Top of Information provided
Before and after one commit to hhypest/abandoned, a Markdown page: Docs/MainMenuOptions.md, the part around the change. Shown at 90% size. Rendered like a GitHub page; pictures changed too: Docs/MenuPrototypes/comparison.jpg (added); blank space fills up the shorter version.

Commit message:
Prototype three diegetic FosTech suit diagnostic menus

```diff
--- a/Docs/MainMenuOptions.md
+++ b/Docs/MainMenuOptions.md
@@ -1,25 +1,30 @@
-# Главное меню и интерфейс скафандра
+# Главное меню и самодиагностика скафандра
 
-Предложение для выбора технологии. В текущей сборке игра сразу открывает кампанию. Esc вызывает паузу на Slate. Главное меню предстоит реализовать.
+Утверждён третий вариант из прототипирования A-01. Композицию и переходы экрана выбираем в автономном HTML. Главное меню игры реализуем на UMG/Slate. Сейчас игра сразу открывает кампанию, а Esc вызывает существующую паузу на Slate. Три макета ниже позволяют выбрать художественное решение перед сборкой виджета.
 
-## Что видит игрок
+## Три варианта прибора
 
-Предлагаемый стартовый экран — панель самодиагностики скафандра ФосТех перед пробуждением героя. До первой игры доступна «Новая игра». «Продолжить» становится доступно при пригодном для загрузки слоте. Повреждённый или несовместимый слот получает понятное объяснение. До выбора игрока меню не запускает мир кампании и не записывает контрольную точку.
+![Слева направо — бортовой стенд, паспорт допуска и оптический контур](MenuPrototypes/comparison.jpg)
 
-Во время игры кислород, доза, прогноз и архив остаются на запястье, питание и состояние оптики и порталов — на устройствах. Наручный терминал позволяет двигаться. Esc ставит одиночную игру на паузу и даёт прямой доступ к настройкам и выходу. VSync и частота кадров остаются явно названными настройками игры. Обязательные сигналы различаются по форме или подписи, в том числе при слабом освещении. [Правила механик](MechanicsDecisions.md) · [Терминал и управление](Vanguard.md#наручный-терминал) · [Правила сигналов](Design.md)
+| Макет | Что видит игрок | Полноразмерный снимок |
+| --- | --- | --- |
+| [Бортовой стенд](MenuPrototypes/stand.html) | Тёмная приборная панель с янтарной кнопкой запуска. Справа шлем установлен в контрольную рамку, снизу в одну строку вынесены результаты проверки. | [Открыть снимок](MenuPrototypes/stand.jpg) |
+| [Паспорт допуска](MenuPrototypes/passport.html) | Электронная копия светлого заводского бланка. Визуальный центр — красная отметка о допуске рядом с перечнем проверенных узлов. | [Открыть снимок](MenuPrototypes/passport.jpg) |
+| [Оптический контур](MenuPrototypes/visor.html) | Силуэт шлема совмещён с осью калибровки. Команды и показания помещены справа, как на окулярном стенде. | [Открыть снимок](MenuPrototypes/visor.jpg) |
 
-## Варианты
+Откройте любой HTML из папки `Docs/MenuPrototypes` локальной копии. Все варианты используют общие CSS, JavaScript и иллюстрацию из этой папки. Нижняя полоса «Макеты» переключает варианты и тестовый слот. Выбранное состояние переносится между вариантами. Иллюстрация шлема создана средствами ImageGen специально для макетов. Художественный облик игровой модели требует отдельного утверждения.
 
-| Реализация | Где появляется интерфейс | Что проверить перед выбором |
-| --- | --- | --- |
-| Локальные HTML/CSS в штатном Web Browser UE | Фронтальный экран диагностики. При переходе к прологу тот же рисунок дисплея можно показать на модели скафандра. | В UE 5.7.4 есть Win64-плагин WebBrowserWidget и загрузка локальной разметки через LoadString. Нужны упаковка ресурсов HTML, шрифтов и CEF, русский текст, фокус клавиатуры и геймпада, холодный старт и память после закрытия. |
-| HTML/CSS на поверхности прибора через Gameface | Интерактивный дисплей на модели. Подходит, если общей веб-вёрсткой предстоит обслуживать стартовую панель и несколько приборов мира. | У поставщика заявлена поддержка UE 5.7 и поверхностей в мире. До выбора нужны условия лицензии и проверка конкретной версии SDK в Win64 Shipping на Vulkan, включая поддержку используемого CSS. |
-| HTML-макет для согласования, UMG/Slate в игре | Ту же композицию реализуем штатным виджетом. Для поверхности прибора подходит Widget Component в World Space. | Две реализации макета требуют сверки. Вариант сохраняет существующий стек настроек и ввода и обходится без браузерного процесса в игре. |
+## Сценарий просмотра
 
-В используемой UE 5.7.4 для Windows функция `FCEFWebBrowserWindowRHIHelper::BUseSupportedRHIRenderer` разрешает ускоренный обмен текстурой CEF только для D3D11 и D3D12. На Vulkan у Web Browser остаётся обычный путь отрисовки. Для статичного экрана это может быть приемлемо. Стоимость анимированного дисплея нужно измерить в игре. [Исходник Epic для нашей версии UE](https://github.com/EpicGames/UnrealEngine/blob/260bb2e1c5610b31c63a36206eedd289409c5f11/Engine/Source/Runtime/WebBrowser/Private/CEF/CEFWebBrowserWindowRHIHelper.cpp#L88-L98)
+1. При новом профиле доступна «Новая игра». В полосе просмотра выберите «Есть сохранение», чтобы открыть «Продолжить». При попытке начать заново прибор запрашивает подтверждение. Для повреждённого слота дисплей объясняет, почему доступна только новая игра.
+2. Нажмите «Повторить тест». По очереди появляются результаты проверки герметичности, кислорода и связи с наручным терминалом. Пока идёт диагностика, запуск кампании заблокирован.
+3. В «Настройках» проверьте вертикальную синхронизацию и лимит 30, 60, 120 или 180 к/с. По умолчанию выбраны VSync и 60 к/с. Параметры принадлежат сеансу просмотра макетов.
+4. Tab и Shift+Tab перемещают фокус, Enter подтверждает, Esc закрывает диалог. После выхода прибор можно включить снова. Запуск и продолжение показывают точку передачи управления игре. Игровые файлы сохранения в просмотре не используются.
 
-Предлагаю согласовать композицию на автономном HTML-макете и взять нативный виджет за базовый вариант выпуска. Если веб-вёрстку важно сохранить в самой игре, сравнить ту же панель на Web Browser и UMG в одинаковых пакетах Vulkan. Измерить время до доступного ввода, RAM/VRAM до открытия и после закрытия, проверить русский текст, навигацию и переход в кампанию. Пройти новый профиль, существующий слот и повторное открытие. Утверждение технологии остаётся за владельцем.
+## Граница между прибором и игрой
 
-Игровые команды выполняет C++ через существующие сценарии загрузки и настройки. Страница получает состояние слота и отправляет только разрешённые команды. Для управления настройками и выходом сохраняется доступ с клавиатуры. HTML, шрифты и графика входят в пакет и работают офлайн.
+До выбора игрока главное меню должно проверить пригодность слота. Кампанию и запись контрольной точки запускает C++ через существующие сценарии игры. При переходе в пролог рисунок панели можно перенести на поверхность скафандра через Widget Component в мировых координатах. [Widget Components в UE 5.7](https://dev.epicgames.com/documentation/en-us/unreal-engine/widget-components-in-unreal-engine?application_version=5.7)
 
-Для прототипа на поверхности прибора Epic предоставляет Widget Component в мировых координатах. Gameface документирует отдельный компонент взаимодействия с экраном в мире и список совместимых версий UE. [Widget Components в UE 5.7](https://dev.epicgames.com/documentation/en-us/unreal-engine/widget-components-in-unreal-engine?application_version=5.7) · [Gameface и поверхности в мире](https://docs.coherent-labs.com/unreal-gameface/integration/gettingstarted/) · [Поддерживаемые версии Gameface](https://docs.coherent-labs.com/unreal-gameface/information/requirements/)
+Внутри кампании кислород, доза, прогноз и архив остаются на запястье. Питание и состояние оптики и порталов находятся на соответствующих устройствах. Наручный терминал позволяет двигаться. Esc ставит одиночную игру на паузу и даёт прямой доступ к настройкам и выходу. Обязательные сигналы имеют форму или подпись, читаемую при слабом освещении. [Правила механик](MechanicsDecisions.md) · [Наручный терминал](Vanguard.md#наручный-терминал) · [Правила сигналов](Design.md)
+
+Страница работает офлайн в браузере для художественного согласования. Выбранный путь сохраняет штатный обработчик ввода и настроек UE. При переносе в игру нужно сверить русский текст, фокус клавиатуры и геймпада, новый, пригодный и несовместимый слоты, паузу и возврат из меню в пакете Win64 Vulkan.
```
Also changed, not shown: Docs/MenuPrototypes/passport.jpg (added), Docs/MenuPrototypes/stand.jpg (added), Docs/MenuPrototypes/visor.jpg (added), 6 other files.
Bottom of Information provided
### What to produce:
Return each line among the entries that holds the word "игра".

### Answer to this task:
-Предложение для выбора технологии. В текущей сборке игра сразу открывает кампанию. Esc вызывает паузу на Slate. Главное меню предстоит реализовать.
+Утверждён третий вариант из прототипирования A-01. Композицию и переходы экрана выбираем в автономном HTML. Главное меню игры реализуем на UMG/Slate. Сейчас игра сразу открывает кампанию, а Esc вызывает существующую паузу на Slate. Три макета ниже позволяют выбрать художественное решение перед сборкой виджета.
-Предлагаемый стартовый экран — панель самодиагностики скафандра ФосТех перед пробуждением героя. До первой игры доступна «Новая игра». «Продолжить» становится доступно при пригодном для загрузки слоте. Повреждённый или несовместимый слот получает понятное объяснение. До выбора игрока меню не запускает мир кампании и не записывает контрольную точку.
+1. При новом профиле доступна «Новая игра». В полосе просмотра выберите «Есть сохранение», чтобы открыть «Продолжить». При попытке начать заново прибор запрашивает подтверждение. Для повреждённого слота дисплей объясняет, почему доступна только новая игра.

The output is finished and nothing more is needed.